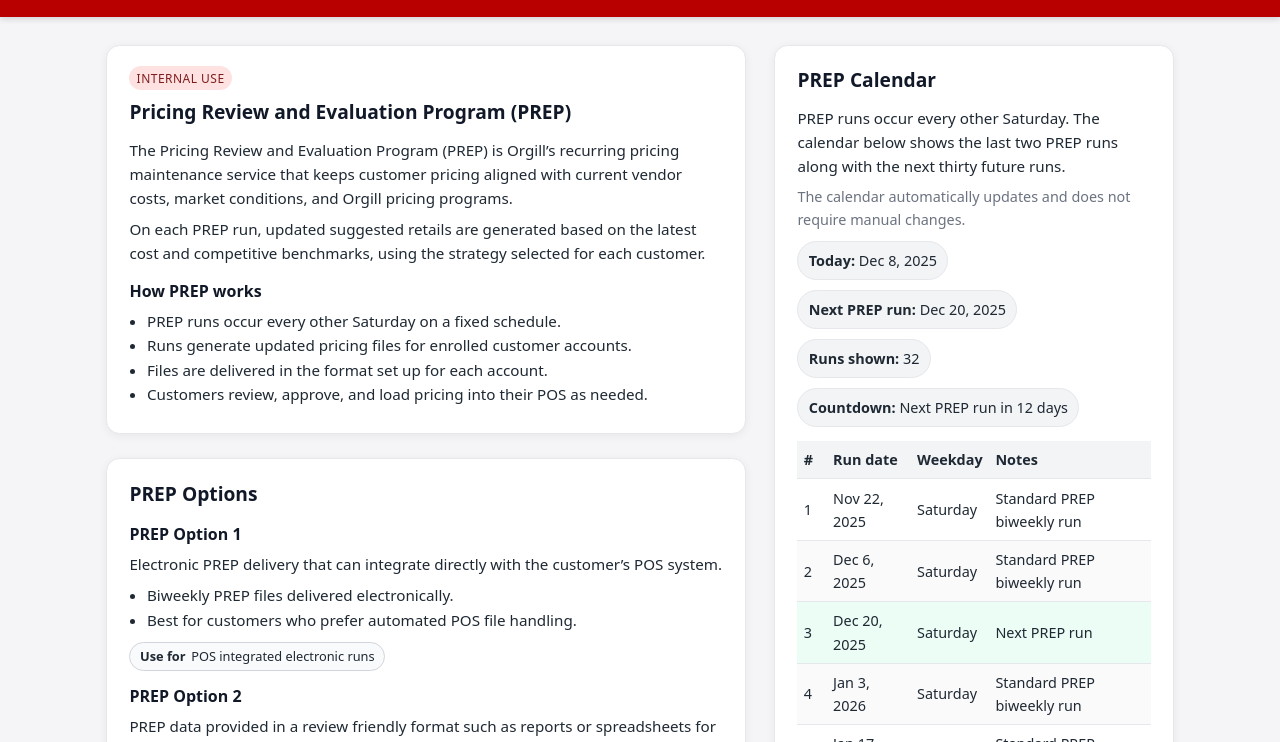
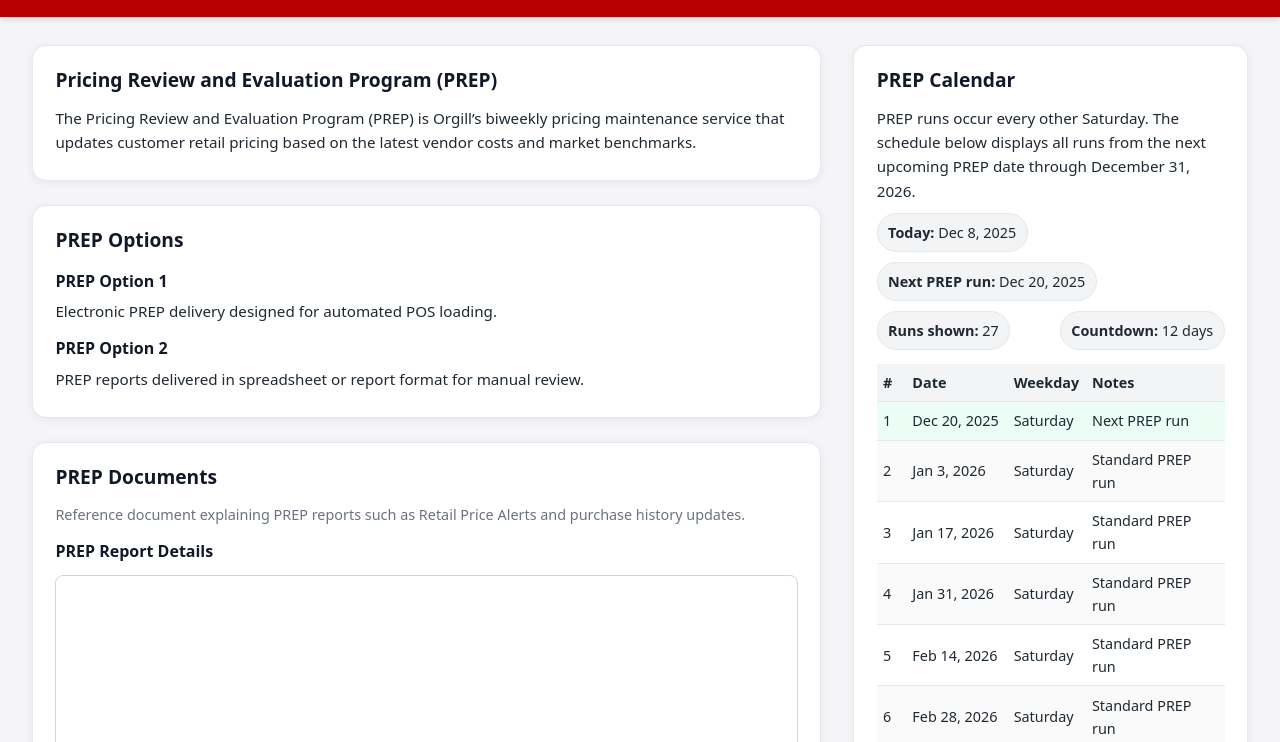
Before and after one commit to luke-200/orgill-prep-site, a plain HTML site: page index.html in a window 1280 px wide. Shown: the part 58-800 px from the top of the page. Drawn offline with Linux system fonts and the light colour scheme.

Commit message:
Refactor index.html for improved layout and content
Updated the Orgill PREP Program HTML structure and styles, including enhancements to the calendar and contact sections.

```diff
--- a/index.html
+++ b/index.html
@@ -55,17 +55,17 @@
     }
 
     main {
-      max-width: 1100px;
+      width: 100%;
       margin: 1.75rem auto 2.5rem;
-      padding: 0 1rem;
+      padding: 0 2rem;
       display: grid;
-      grid-template-columns: minmax(0, 2fr) minmax(0, 1.25fr);
-      gap: 1.75rem;
+      grid-template-columns: 2fr 1fr;
+      gap: 2rem;
     }
 
     @media (max-width: 900px) {
       main {
-        grid-template-columns: minmax(0, 1fr);
+        grid-template-columns: 1fr;
       }
       header {
         justify-content: center;
@@ -112,18 +112,6 @@
       font-size: 0.95rem;
     }
 
-    .tag {
-      display: inline-block;
-      font-size: 0.75rem;
-      padding: 0.15rem 0.45rem;
-      border-radius: 999px;
-      background: #fee2e2;
-      color: #7f1d1d;
-      margin-bottom: 0.4rem;
-      text-transform: uppercase;
-      letter-spacing: 0.04em;
-    }
-
     .muted {
       font-size: 0.9rem;
       color: #6b7280;
@@ -142,11 +130,6 @@
       margin-top: 0.15rem;
     }
 
-    .pill span {
-      font-weight: 600;
-    }
-
-    /* Calendar styles */
     .summary-row {
       display: flex;
       flex-wrap: wrap;
@@ -186,18 +169,15 @@
       background: #fafafa;
     }
 
-    /* Highlight next run */
     .row-next {
       background: #ecfdf5 !important;
     }
 
-    /* Highlight today if it is a PREP date */
     .row-today {
       outline: 2px solid #2563eb;
       outline-offset: -2px;
     }
 
-    /* PDF embeds */
     .pdf-embed {
       border: 1px solid #d1d5db;
       border-radius: 0.5rem;
@@ -211,18 +191,15 @@
       text-align: center;
       font-size: 0.8rem;
       color: #9ca3af;
-      padding-bottom: 1rem;
+      padding: 1.5rem 0 1rem;
     }
 
     a {
       color: #b80000;
     }
-
-    a:hover {
-      text-decoration: underline;
-    }
   </style>
 </head>
+
 <body>
   <header>
     <div class="brand">Orgill PREP</div>
@@ -236,121 +213,57 @@
   </header>
 
   <main>
-    <!-- Left side: overview + options + documents -->
     <div>
       <section class="card" id="about">
-        <span class="tag">Internal use</span>
         <h2>Pricing Review and Evaluation Program (PREP)</h2>
         <p>
-          The Pricing Review and Evaluation Program (PREP) is Orgill’s recurring pricing maintenance
-          service that keeps customer pricing aligned with current vendor costs, market conditions,
-          and Orgill pricing programs.
+          The Pricing Review and Evaluation Program (PREP) is Orgill’s biweekly pricing maintenance
+          service that updates customer retail pricing based on the latest vendor costs and market benchmarks.
         </p>
-        <p>
-          On each PREP run, updated suggested retails are generated based on the latest cost and
-          competitive benchmarks, using the strategy selected for each customer.
-        </p>
-
-        <h3>How PREP works</h3>
-        <ul>
-          <li>PREP runs occur every other Saturday on a fixed schedule.</li>
-          <li>Runs generate updated pricing files for enrolled customer accounts.</li>
-          <li>Files are delivered in the format set up for each account.</li>
-          <li>Customers review, approve, and load pricing into their POS as needed.</li>
-        </ul>
       </section>
 
       <section class="card" id="options">
         <h2>PREP Options</h2>
 
         <h3>PREP Option 1</h3>
-        <p>
-          Electronic PREP delivery that can integrate directly with the customer’s POS system.
-        </p>
-        <ul>
-          <li>Biweekly PREP files delivered electronically.</li>
-          <li>Best for customers who prefer automated POS file handling.</li>
-        </ul>
-        <div class="pill">
-          <span>Use for</span> POS integrated electronic runs
-        </div>
+        <p>Electronic PREP delivery designed for automated POS loading.</p>
 
         <h3>PREP Option 2</h3>
-        <p>
-          PREP data provided in a review friendly format such as reports or spreadsheets for
-          manual review and loading.
-        </p>
-        <ul>
-          <li>Biweekly PREP files provided as reports or spreadsheets.</li>
-          <li>Best for customers who want to review updates before loading into POS.</li>
-        </ul>
-        <div class="pill">
-          <span>Use for</span> Manual review and loading
-        </div>
-
-        <h3>Enrollment notes</h3>
-        <ul>
-          <li>Confirm the Orgill account number and current PREP status.</li>
-          <li>Verify which PREP option the customer wants.</li>
-          <li>Submit the change through the internal PREP enrollment workflow.</li>
-        </ul>
-        <p class="muted">
-          Accounts must be enrolled in PREP Option 1 or Option 2 to receive PREP runs.
-        </p>
+        <p>PREP reports delivered in spreadsheet or report format for manual review.</p>
       </section>
 
       <section class="card" id="documents">
         <h2>PREP Documents</h2>
         <p class="muted">
-          This document explains the PREP related reports that customers receive, such as Retail Price
-          Alerts, purchase history reports, discontinued item reports, and promotions alerts.
+          Reference document explaining PREP reports such as Retail Price Alerts and purchase history updates.
         </p>
 
         <h3>PREP Report Details</h3>
-        <p>
-          Use this as a reference when explaining PREP reports and their contents to customers or internal teams.
-        </p>
-        <embed
-          class="pdf-embed"
-          src="Prep-Report-Details.pdf"
-          type="application/pdf"
-        />
+        <embed class="pdf-embed" src="Prep-Report-Details.pdf" type="application/pdf" />
         <p><a href="Prep-Report-Details.pdf" download>Download PREP Report Details PDF</a></p>
       </section>
     </div>
 
-    <!-- Right side: calendar + contacts -->
     <div>
       <section class="card" id="calendar">
         <h2>PREP Calendar</h2>
         <p>
-          PREP runs occur every other Saturday. The calendar below shows the last two PREP runs
-          along with the next thirty future runs.
-        </p>
-        <p class="muted">
-          The calendar automatically updates and does not require manual changes.
+          PREP runs occur every other Saturday. The schedule below displays all runs from the next
+          upcoming PREP date through December 31, 2026.
         </p>
 
         <div class="summary-row">
-          <div class="summary-item">
-            <strong>Today:</strong> <span id="todayLabel"></span>
-          </div>
-          <div class="summary-item">
-            <strong>Next PREP run:</strong> <span id="nextRunLabel"></span>
-          </div>
-          <div class="summary-item">
-            <strong>Runs shown:</strong> <span id="runCountLabel"></span>
-          </div>
-          <div class="summary-item">
-            <strong>Countdown:</strong> <span id="countdownLabel"></span>
-          </div>
+          <div class="summary-item"><strong>Today:</strong> <span id="todayLabel"></span></div>
+          <div class="summary-item"><strong>Next PREP run:</strong> <span id="nextRunLabel"></span></div>
+          <div class="summary-item"><strong>Runs shown:</strong> <span id="runCountLabel"></span></div>
+          <div class="summary-item"><strong>Countdown:</strong> <span id="countdownLabel"></span></div>
         </div>
 
-        <table aria-label="Upcoming PREP runs">
+        <table>
           <thead>
             <tr>
               <th>#</th>
-              <th>Run date</th>
+              <th>Date</th>
               <th>Weekday</th>
               <th>Notes</th>
             </tr>
@@ -361,56 +274,41 @@
 
       <section class="card" id="contact">
         <h2>PREP Contacts</h2>
-        <p>
-          For questions about PREP enrollment, schedule, or delivery format, contact:
-        </p>
-        <p>
-          <strong>PREP / Pricing Team</strong><br />
-          Email: <a href="mailto:pricing@orgill.com">pricing@orgill.com</a><br />
-          Phone: (000) 000-0000
-        </p>
+        <p><strong>Pricing Department</strong><br>Orgill, Inc.</p>
+        <p><strong>Jackie Bacon</strong><br>Vice President<br>Extension 6523</p>
+        <p><strong>Luke Houston</strong><br>Pricing Analytics Specialist<br>Extension 2182</p>
       </section>
     </div>
   </main>
 
   <footer>
-    Orgill PREP internal reference – Calendar updates automatically
+    Orgill PREP calendar and reference information through 2026
   </footer>
 
   <script>
-    // Past and future runs to display
-    const PAST_RUNS = 2;
-    const FUTURE_RUNS = 30;
-    const TOTAL_ROWS = PAST_RUNS + FUTURE_RUNS;
+    // PREP cycle anchor date requested: first PREP run on 12/20/2025
+    const ANCHOR_PREP_DATE = new Date("2025-12-20T00:00:00");
+    const END_DATE = new Date("2026-12-31T00:00:00");
 
-    // Anchor PREP date (known PREP Saturday)
-    const ANCHOR_PREP_DATE = new Date("2025-09-13T00:00:00");
-
-    function stripTime(date) {
-      return new Date(date.getFullYear(), date.getMonth(), date.getDate());
+    function stripTime(d) {
+      return new Date(d.getFullYear(), d.getMonth(), d.getDate());
     }
 
-    function formatDate(date) {
-      return date.toLocaleDateString(undefined, {
-        year: "numeric",
-        month: "short",
-        day: "numeric"
-      });
+    function formatDate(d) {
+      return d.toLocaleDateString(undefined, { year: "numeric", month: "short", day: "numeric" });
     }
 
-    function weekdayName(date) {
-      return date.toLocaleDateString(undefined, { weekday: "long" });
+    function weekdayName(d) {
+      return d.toLocaleDateString(undefined, { weekday: "long" });
     }
 
     function getNextPrepDate(today, anchor) {
-      const oneDayMs = 86400000;
       const cleanToday = stripTime(today);
       const cleanAnchor = stripTime(anchor);
-
       if (cleanToday <= cleanAnchor) return cleanAnchor;
 
-      const diffDays = Math.floor((cleanToday - cleanAnchor) / oneDayMs);
-      const cycles = Math.ceil(diffDays / 14);
+      const daysBetween = Math.floor((cleanToday - cleanAnchor) / 86400000);
+      const cycles = Math.ceil(daysBetween / 14);
       const next = new Date(cleanAnchor);
       next.setDate(cleanAnchor.getDate() + cycles * 14);
       return next;
@@ -419,66 +317,59 @@
     function buildSchedule() {
       const today = new Date();
       const cleanToday = stripTime(today);
+
+      document.getElementById("todayLabel").textContent = formatDate(today);
+
+      if (cleanToday > END_DATE) {
+        document.getElementById("nextRunLabel").textContent = "Schedule ended";
+        document.getElementById("countdownLabel").textContent = "Ended on Dec 31, 2026";
+        document.getElementById("runCountLabel").textContent = "0";
+        return;
+      }
+
       const nextPrep = getNextPrepDate(today, ANCHOR_PREP_DATE);
+      document.getElementById("nextRunLabel").textContent = formatDate(nextPrep);
 
-      const todayLabel = document.getElementById("todayLabel");
-      const nextRunLabel = document.getElementById("nextRunLabel");
-      const runCountLabel = document.getElementById("runCountLabel");
-      const countdownLabel = document.getElementById("countdownLabel");
+      const diffDays = Math.round((stripTime(nextPrep) - cleanToday) / 86400000);
+      document.getElementById("countdownLabel").textContent =
+        diffDays === 0 ? "PREP is today" :
+        diffDays === 1 ? "1 day" :
+        diffDays + " days";
+
       const tbody = document.getElementById("scheduleBody");
-
-      todayLabel.textContent = formatDate(today);
-      nextRunLabel.textContent = formatDate(nextPrep);
-      runCountLabel.textContent = TOTAL_ROWS;
-
-      // Countdown days
-      const diffDays = Math.round((stripTime(nextPrep) - cleanToday) / 86400000);
-      countdownLabel.textContent =
-          diffDays === 0 ? "PREP run is today" :
-          diffDays === 1 ? "Next PREP run in 1 day" :
-          `Next PREP run in ${diffDays} days`;
-
       tbody.innerHTML = "";
 
-      // Start list 2 runs before next PREP run
-      const firstDate = new Date(nextPrep);
-      firstDate.setDate(nextPrep.getDate() - PAST_RUNS * 14);
+      let runs = [];
+      let index = 0;
+      while (true) {
+        const d = new Date(nextPrep);
+        d.setDate(nextPrep.getDate() + index * 14);
+        if (stripTime(d) > END_DATE) break;
+        runs.push(d);
+        index++;
+      }
 
-      for (let i = 0; i < TOTAL_ROWS; i++) {
-        const runDate = new Date(firstDate);
-        runDate.setDate(firstDate.getDate() + i * 14);
+      document.getElementById("runCountLabel").textContent = runs.length;
 
+      runs.forEach((runDate, i) => {
         const row = document.createElement("tr");
 
-        const numTd = document.createElement("td");
-        numTd.textContent = i + 1;
-
-        const dateTd = document.createElement("td");
-        dateTd.textContent = formatDate(runDate);
-
-        const weekdayTd = document.createElement("td");
-        weekdayTd.textContent = weekdayName(runDate);
-
-        const notesTd = document.createElement("td");
-        notesTd.textContent = "Standard PREP biweekly run";
-
-        // Highlight next PREP run
         if (stripTime(runDate).getTime() === stripTime(nextPrep).getTime()) {
           row.classList.add("row-next");
-          notesTd.textContent = "Next PREP run";
         }
-
-        // Highlight if today is a PREP day
         if (stripTime(runDate).getTime() === cleanToday.getTime()) {
           row.classList.add("row-today");
         }
 
-        row.appendChild(numTd);
-        row.appendChild(dateTd);
-        row.appendChild(weekdayTd);
-        row.appendChild(notesTd);
+        row.innerHTML = `
+          <td>${i + 1}</td>
+          <td>${formatDate(runDate)}</td>
+          <td>${weekdayName(runDate)}</td>
+          <td>${stripTime(runDate).getTime() === stripTime(nextPrep).getTime() ? "Next PREP run" : "Standard PREP run"}</td>
+        `;
+
         tbody.appendChild(row);
-      }
+      });
     }
 
     document.addEventListener("DOMContentLoaded", buildSchedule);
```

* [WHAT TO PRODUCE] Lines that contain the string "getDate" should be copied from the material above.

* [OUTPUT OF THE TASK]
-      return new Date(date.getFullYear(), date.getMonth(), date.getDate());
+      return new Date(d.getFullYear(), d.getMonth(), d.getDate());
       next.setDate(cleanAnchor.getDate() + cycles * 14);
-      firstDate.setDate(nextPrep.getDate() - PAST_RUNS * 14);
+        d.setDate(nextPrep.getDate() + index * 14);
-        runDate.setDate(firstDate.getDate() + i * 14);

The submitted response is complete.